Revision comparison data
************

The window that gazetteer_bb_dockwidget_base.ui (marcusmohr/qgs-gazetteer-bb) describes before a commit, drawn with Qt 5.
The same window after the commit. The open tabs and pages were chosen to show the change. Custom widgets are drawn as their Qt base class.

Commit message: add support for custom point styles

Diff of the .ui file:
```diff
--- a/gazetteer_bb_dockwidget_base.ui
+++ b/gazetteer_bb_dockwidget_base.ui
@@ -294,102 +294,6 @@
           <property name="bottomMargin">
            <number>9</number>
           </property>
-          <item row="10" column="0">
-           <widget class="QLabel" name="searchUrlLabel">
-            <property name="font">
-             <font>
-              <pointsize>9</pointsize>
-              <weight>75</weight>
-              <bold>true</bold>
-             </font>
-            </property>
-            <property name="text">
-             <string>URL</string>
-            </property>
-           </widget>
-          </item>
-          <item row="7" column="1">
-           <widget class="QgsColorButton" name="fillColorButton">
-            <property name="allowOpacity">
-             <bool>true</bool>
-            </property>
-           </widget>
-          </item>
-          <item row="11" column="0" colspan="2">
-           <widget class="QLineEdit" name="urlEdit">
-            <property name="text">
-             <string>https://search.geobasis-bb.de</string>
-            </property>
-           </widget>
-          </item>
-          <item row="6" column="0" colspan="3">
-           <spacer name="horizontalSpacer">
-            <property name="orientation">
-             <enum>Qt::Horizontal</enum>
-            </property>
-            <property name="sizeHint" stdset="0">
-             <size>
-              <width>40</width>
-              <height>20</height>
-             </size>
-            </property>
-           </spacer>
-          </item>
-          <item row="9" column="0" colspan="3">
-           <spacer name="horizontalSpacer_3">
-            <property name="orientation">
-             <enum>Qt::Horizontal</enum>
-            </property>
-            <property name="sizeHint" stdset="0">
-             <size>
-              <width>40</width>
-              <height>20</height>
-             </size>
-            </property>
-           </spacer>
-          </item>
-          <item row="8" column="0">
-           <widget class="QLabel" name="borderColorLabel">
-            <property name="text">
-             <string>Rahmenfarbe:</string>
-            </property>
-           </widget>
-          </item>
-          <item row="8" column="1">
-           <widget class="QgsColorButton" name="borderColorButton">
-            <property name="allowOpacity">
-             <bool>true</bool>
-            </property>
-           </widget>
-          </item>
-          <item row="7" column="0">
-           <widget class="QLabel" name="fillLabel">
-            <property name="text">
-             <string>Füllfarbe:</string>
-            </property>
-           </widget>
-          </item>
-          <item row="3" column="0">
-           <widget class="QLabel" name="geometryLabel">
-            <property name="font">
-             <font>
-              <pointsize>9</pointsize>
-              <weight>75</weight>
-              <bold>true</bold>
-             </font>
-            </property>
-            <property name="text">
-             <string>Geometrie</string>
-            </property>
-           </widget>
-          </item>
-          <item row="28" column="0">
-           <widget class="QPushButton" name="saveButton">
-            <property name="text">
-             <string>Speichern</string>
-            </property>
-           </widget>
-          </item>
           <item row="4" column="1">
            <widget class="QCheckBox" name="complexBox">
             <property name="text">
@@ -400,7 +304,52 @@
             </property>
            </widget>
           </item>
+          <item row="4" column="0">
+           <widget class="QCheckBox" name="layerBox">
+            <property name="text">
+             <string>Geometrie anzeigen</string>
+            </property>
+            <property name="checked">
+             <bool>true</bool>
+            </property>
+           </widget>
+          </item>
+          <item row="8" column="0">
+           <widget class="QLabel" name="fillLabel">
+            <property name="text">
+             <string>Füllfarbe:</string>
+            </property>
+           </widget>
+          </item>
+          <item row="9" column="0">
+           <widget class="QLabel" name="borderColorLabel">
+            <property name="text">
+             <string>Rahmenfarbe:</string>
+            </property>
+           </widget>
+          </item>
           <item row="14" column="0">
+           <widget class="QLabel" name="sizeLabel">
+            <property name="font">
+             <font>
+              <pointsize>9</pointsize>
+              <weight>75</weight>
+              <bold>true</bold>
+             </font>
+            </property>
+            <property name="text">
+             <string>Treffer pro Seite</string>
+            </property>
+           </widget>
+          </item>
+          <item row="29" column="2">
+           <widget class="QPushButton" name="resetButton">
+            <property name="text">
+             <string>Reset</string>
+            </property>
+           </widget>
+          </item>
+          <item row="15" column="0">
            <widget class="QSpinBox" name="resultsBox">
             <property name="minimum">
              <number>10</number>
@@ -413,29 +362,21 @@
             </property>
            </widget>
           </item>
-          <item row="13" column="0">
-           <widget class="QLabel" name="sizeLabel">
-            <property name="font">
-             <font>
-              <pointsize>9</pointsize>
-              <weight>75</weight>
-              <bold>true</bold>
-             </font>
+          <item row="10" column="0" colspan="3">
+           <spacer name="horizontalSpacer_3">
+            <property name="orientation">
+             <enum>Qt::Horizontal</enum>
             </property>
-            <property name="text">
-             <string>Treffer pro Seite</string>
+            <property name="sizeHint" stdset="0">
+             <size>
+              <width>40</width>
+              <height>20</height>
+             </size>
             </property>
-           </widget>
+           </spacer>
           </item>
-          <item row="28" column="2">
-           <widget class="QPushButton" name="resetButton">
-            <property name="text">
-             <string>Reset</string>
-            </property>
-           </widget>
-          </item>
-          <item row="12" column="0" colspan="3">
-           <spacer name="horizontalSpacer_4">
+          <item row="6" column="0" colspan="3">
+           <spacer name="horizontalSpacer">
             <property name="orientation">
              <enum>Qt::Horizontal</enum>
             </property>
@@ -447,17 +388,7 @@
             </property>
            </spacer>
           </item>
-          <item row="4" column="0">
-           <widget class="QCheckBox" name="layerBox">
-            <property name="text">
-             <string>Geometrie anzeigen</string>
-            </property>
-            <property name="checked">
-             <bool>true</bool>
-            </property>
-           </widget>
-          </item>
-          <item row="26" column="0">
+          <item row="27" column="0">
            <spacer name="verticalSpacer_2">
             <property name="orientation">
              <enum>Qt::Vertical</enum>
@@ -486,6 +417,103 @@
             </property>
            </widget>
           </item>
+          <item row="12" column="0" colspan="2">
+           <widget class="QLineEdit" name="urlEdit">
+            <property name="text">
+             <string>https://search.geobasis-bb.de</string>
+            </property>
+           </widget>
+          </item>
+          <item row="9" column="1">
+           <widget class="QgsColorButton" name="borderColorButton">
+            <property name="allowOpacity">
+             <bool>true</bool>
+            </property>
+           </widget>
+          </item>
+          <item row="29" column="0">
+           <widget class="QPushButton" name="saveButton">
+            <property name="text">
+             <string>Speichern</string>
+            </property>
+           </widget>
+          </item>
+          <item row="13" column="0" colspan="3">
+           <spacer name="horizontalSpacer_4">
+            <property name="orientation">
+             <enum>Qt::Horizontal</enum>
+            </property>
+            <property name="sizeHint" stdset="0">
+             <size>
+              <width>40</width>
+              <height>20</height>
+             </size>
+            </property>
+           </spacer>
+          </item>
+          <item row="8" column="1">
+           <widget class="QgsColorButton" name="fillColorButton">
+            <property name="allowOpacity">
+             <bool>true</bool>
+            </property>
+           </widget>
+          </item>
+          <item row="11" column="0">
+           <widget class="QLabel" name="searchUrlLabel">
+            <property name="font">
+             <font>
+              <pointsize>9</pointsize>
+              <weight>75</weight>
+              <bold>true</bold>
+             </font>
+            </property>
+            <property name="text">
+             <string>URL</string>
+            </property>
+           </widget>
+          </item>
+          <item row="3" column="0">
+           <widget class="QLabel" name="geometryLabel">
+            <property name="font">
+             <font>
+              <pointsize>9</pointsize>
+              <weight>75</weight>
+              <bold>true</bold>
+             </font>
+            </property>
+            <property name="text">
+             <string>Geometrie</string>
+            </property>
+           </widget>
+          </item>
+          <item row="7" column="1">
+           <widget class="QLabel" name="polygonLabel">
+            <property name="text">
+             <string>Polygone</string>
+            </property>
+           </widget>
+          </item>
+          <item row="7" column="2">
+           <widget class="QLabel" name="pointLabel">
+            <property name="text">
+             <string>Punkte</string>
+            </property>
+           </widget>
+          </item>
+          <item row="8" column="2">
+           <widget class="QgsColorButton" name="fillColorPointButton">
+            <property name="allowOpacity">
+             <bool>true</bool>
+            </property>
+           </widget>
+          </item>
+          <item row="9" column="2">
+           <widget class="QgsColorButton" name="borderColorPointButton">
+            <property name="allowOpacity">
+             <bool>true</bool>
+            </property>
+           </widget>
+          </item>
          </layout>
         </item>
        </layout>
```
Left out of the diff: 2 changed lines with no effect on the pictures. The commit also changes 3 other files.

************

(Task item):
Go through the entries above and report every line in which the word "QCheckBox" appears.

(Solution for this exercise):
            <widget class="QCheckBox" name="complexBox">
+           <widget class="QCheckBox" name="layerBox">
-           <widget class="QCheckBox" name="layerBox">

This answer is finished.